I note you ‘regret’ your personal insult. I also note you apparently do not ‘regret’ it enough to apologise for it, though you have—wisely—deleted it.
[For anyone interested: as you can see in the screenshot, Mr. Rajan—the BBC’s Media Editor and a former editor of The Independent—offered some analysis I felt lacked a certain academic rigour. When I said as much on Twitter, Mr. Rajan called me a “witless imbecile”.]
Having successfully(-ish) practised law for more than 20 years I feel fairly confident I am neither ‘witless’ (one unable to think clearly or rationally) nor an ‘imbecile’ (a stupid or idiotic person). If your hair trigger is so slight that your first response to criticism is to resort to such insults, perhaps you may find withdrawing from journalism and/or public life more agreeable.

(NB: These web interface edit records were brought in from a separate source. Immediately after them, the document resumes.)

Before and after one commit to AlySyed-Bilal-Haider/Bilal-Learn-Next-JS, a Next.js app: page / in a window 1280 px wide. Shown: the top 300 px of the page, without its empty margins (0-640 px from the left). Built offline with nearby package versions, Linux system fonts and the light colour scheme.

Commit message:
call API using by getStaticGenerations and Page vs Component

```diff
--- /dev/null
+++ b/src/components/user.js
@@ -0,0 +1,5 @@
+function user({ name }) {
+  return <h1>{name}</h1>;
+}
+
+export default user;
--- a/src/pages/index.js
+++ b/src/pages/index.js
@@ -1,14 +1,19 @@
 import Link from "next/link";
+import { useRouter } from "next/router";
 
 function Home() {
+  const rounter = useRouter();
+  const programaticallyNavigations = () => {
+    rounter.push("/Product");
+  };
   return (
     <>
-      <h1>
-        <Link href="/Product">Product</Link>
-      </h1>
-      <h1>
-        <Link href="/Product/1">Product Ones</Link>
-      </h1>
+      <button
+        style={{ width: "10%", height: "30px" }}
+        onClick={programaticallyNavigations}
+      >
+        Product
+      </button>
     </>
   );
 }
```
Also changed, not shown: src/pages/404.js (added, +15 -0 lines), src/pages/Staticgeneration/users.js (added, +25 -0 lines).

If you are “tiring of the intellectual indolence on social media”, then: (a) ‘delete your account’, as the kids don’t say, and (b) welcome to the monster the media created. If people working in the media would stop lazily copying-and-pasting tweets and posts (more often than not published by other people working in the media) and passing it off as “news”, perhaps social networks would be a lot less pervasive than they are.
And while I think “intellectual indolence” is a neat turn of phrase, how can you possibly expect anything else from a format limited to 140 characters? Twitter’s hardly the Oxford Union, is it?

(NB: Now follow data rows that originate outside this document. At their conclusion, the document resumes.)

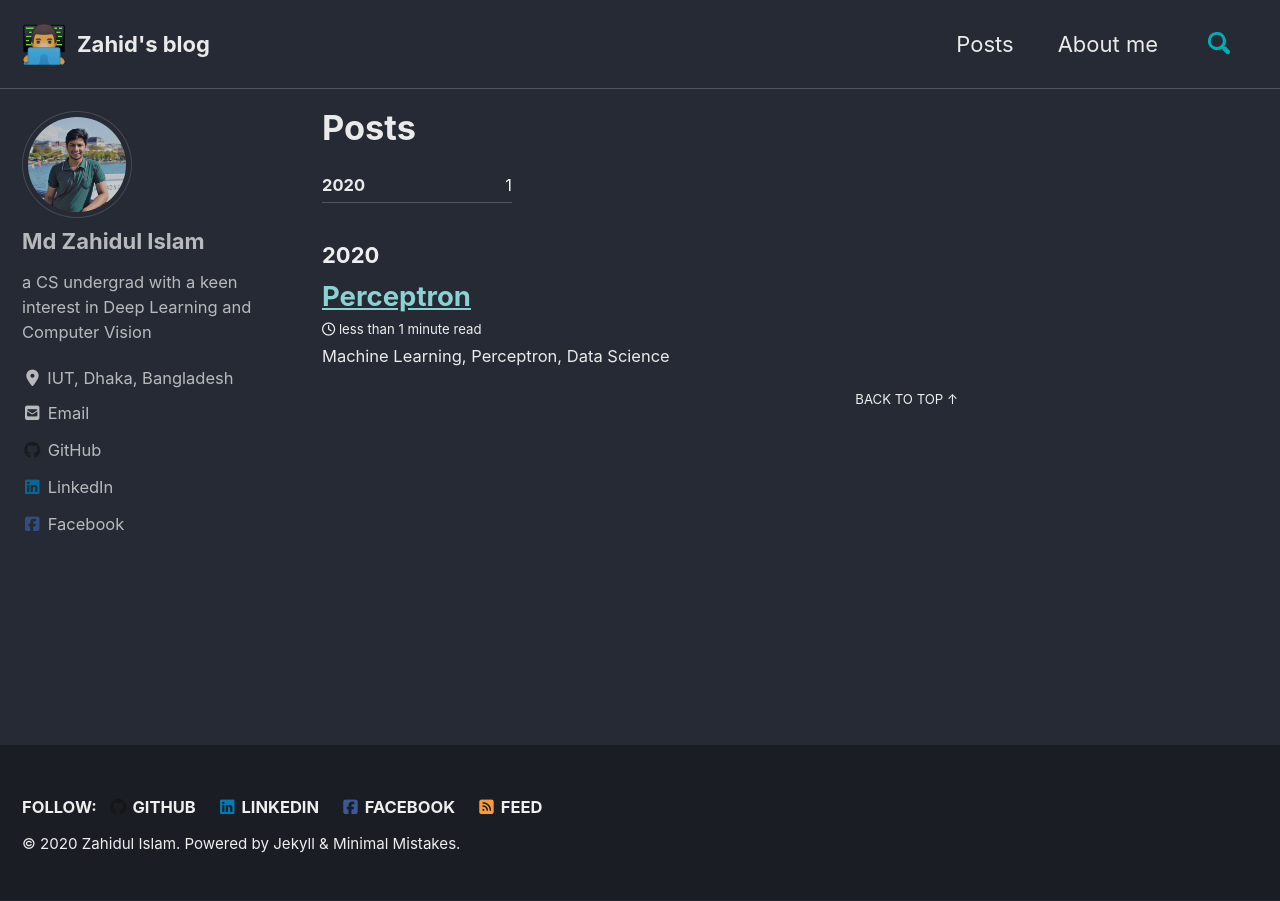
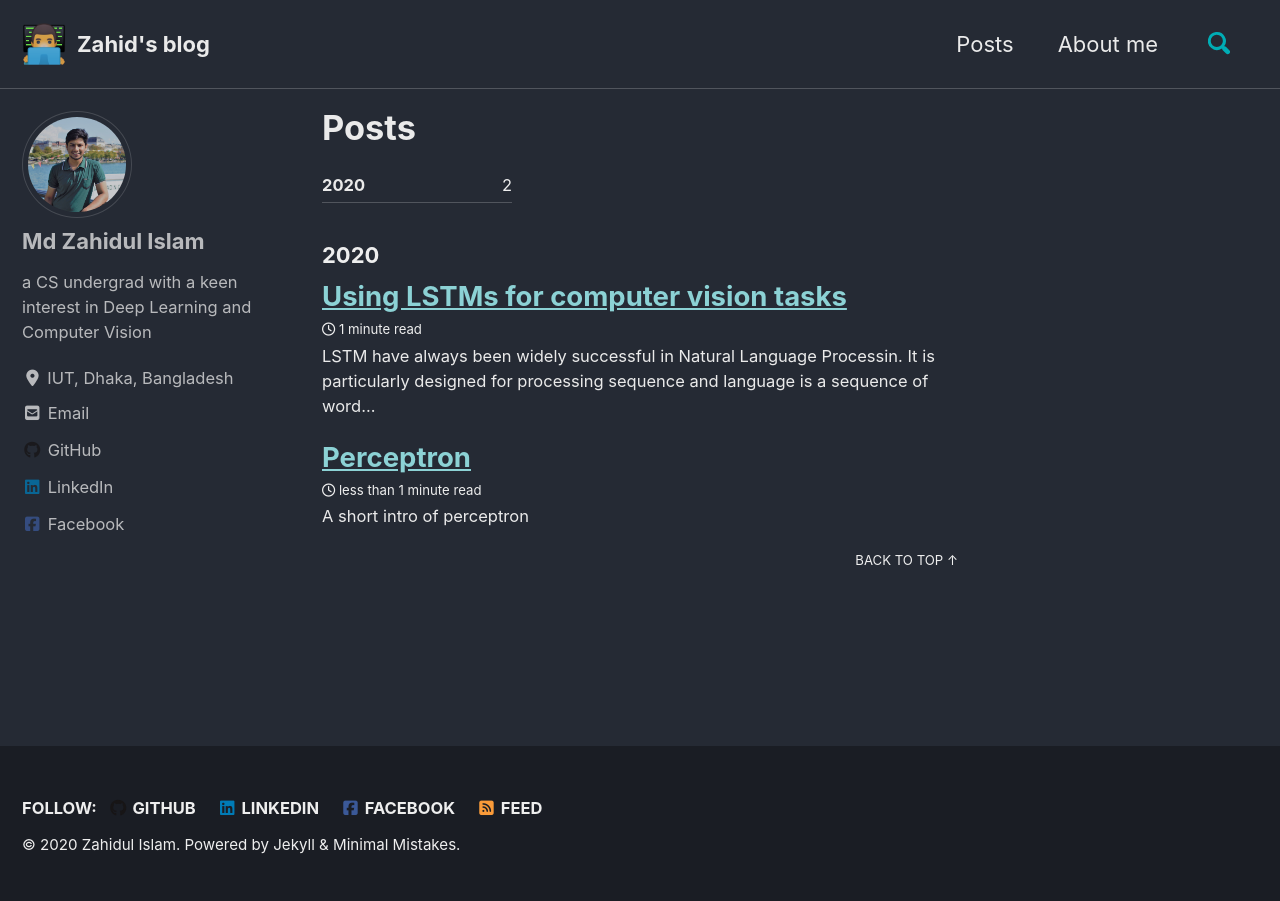
Before and after one commit to Zedd1558/Zedd1558.github.io, a Jekyll site: the page built from _pages/posts.md, in a window 1280 px wide. Built offline with Jekyll 4.4.1, drawn with Linux system fonts in a browser that asks for light colours; cached includes are drawn as plain includes; nearby versions of some CDN libraries; some of the changed lines change nothing that is shown.

Commit message:
add a new post

````diff
--- a/_posts/2020-05-12-perceptron.md
+++ b/_posts/2020-05-12-perceptron.md
@@ -4,7 +4,7 @@ date: 2020-05-12
 tags: [deep learning, data science]
 header:
     image: "/assets/images/cotton candy.jpg"
-excerpt: "Machine Learning, Perceptron, Data Science"
+excerpt: "A short intro of perceptron"
 mathjax: true
 comments: true
 ---
--- /dev/null
+++ b/_posts/2020-06-14-LSTM in Computer Vision.md
@@ -0,0 +1,39 @@
+---
+title:  "Using LSTMs for computer vision tasks"
+header:
+  teaser: "/assets/images/500x300.png"
+categories:
+  - deep learning
+tags:
+  - lstm
+  - computer vision
+---
+
+LSTM have always been widely successful in Natural Language Processin. It is particularly designed for processing sequence and language is a sequence of words.
+Let's say we have a dataset of imdb reviews and we want to classify them into positive reviews and negative ones. First we encode all the words into their corresponding word embeddings. Word embeddings are vectors or 1d arrays. Each word has a unique embedding. Neural network only deals with numerical values; not strings or characters. That's why representing each word with an embedding is necessary. Then these embeddings are fed into an LSTM cell one by one. The hidden state of the previous cell state is fed back again in the cell by a feedback loop. The output of the drawn from the last cell state.
+
+<img src="{{site.url}}{{site.baseurl}}/assets/images/figures/lstm.png" alt="a figure of LSTM">
+
+
+
+
+
+You'll find this post in your `_posts` directory. Go ahead and edit it and re-build the site to see your changes. You can rebuild the site in many different ways, but the most common way is to run `jekyll serve`, which launches a web server and auto-regenerates your site when a file is updated.
+
+To add new posts, simply add a file in the `_posts` directory that follows the convention `YYYY-MM-DD-name-of-post.ext` and includes the necessary front matter. Take a look at the source for this post to get an idea about how it works.
+
+Jekyll also offers powerful support for code snippets:
+
+```ruby
+def print_hi(name)
+  puts "Hi, #{name}"
+end
+print_hi('Tom')
+#=> prints 'Hi, Tom' to STDOUT.
+```
+
+Check out the [Jekyll docs][jekyll-docs] for more info on how to get the most out of Jekyll. File all bugs/feature requests at [Jekyll's GitHub repo][jekyll-gh]. If you have questions, you can ask them on [Jekyll Talk][jekyll-talk].
+
+[jekyll-docs]: http://jekyllrb.com/docs/home
+[jekyll-gh]:   https://github.com/jekyll/jekyll
+[jekyll-talk]: https://talk.jekyllrb.com/
````
Also changed, not shown: assets/images/500x300.png (added), assets/images/figures/cnn.png (added), assets/images/figures/cnnconvlstm.png (added), assets/images/figures/cnnlstm.png (added), assets/images/figures/lstm.png (added).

Do I think your wider point stands? To some extent, yes.
However, I don’t remember ever reading a worthwhile analysis of any issue of significance that can be made in nine sentences. Nor do I have much faith in analysts who open their analysis by saying they don’t know what went on and therefore can’t actually analyse the issue in question.

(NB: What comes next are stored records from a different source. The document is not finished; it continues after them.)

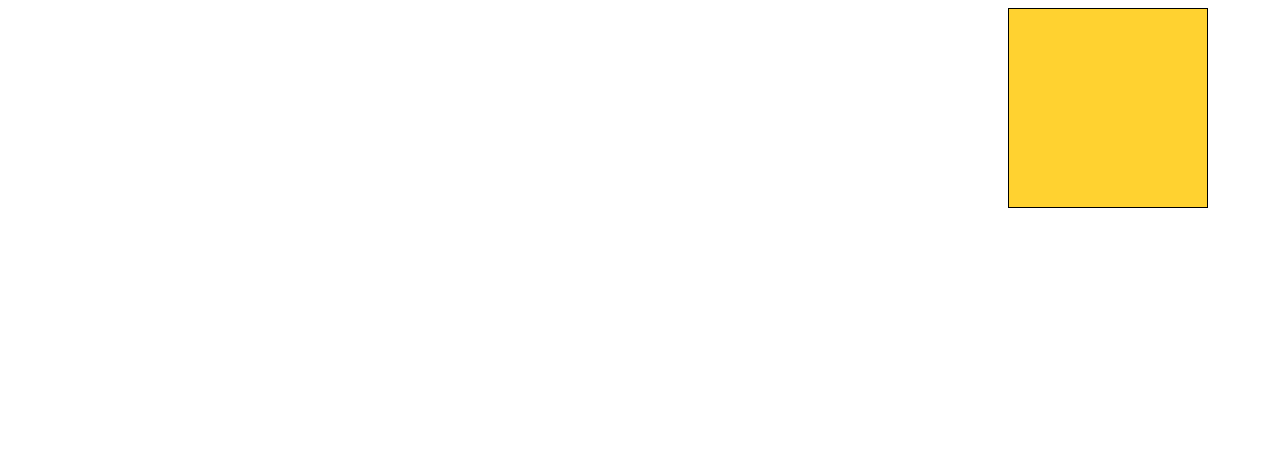
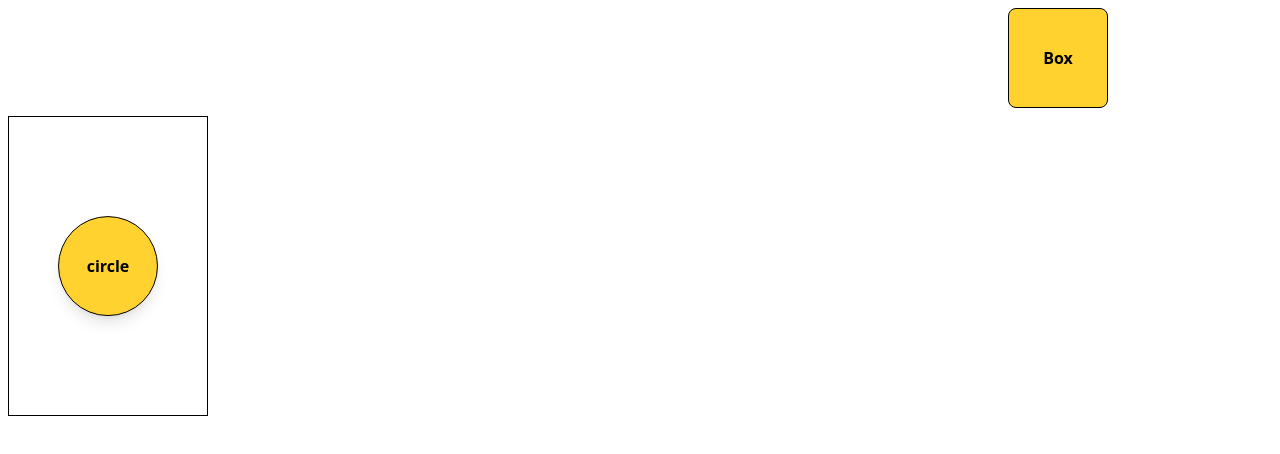
Before and after one commit to NIRMAL1996-CODE/reactcodepractice, a React (Vite) app in the folder PracticeMotion/: page / in a window 1280 px wide. Shown: the top 454 px of the page. Built offline with nearby package versions, Linux system fonts and the light colour scheme.

Commit message:
create a circle to move vertically, bouncing at the top and bottom of the container

```diff
--- a/PracticeMotion/src/App.tsx
+++ b/PracticeMotion/src/App.tsx
@@ -1,9 +1,11 @@
 import BoxAnimation from "./components/BoxAnimation"
+import CircleBounce from "./components/CircleBounce"
 
 const App = () => {
   return (
     <div>
       <BoxAnimation/>
+      <CircleBounce/>
     </div>
   )
 }
--- a/PracticeMotion/src/components/BoxAnimation.tsx
+++ b/PracticeMotion/src/components/BoxAnimation.tsx
@@ -7,7 +7,7 @@ const BoxAnimation = () => {
       initial={{x:0}}
       animate={{x:1000}}
       transition={{delay:1,duration:5}}>
-        <div className="w-[200px] h-[200px] border-1 bg-amber-300 m-2"></div>
+        <div className="w-[100px] h-[100px] border-1 bg-amber-300 m-2 rounded-lg flex justify-center items-center font-bold">Box</div>
       </motion.div>
     </div>
   )
--- /dev/null
+++ b/PracticeMotion/src/components/CircleBounce.tsx
@@ -0,0 +1,14 @@
+import {motion} from "framer-motion"
+
+const CircleBounce = () => {
+  return (
+
+    <div className="flex justify-center items-center border-1 w-[200px] h-[300px] m-2">
+      < motion.div className="w-[100px] h-[100px] border-1 bg-amber-300 m-2 rounded-full shadow-lg flex justify-center items-center font-bold"
+      animate={{y:[0,100, 0]}}
+      transition={{repeat:Infinity, duration:2 ,ease:"easeInOut" }}>circle
+      </motion.div>
+    </div>
+  )
+};
+export default CircleBounce;
```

I also think “the media” are self-obsessed in a manner that would make Narcissus blush. If you were to ask 1,000 Britons who don’t work in the media if they really care about whether National Treasure® Clare Balding puffed up a puff piece to make it just a bit puffier, I’d be most surprised if the “yes” response exceeded 5%. That tendency towards navel-gazing (shared with politicians) is why media folk (and political wonks) were surprised by the outcome of the EU referendum, when its distinct possibility had long been apparent to those whose work-life sphere regularly extends beyond the south-east of England.
Further and regrettably, the media “cede control… when setting up interviews” quite often. Take this example: https://klik.to/edmilibot. To the best of my knowledge, this was not broadcast on either television or radio. Given that, as you correctly write, “the basic job of journalists is to scrutinise power”, should such behaviour from a politician wanting to become Prime Minister not be called out? How is acquiescing to such behaviour and just airing the soundbite on news bulletins materially different from giving an interviewee copy approval?
Do I care? I hope the foregoing shows that I do care. I won multiple national student journalism awards when you were apparently six years old. (And yes, that fact makes me want to kill myself.) I always intended to be a journalist and I’ve spent enough time in and around newsrooms to value what they do—or, sadly, what they routinely used to do and now do only occasionally. I’m pretty certain that if the same journalistic standards which applied a few decades ago still applied today, Donald Trump would not have got anywhere near the White House.
As far as your insult goes, I quote an old movie: “I’ve been called a lot worse by a lot better people.” (Many of them judges.) But it is certainly conduct unbecoming of the BBC’s Media Editor.
In fact, it might be the sort of indecent journalistic behaviour reported on Radio 4’s Media Show… were that programme not presented by the BBC’s Media Editor.
But, hey: if you’d like to prove me wrong and debate the point on air (I’ve done 4,000+ hours of live radio so I know my way around a studio), you know where you can reach me.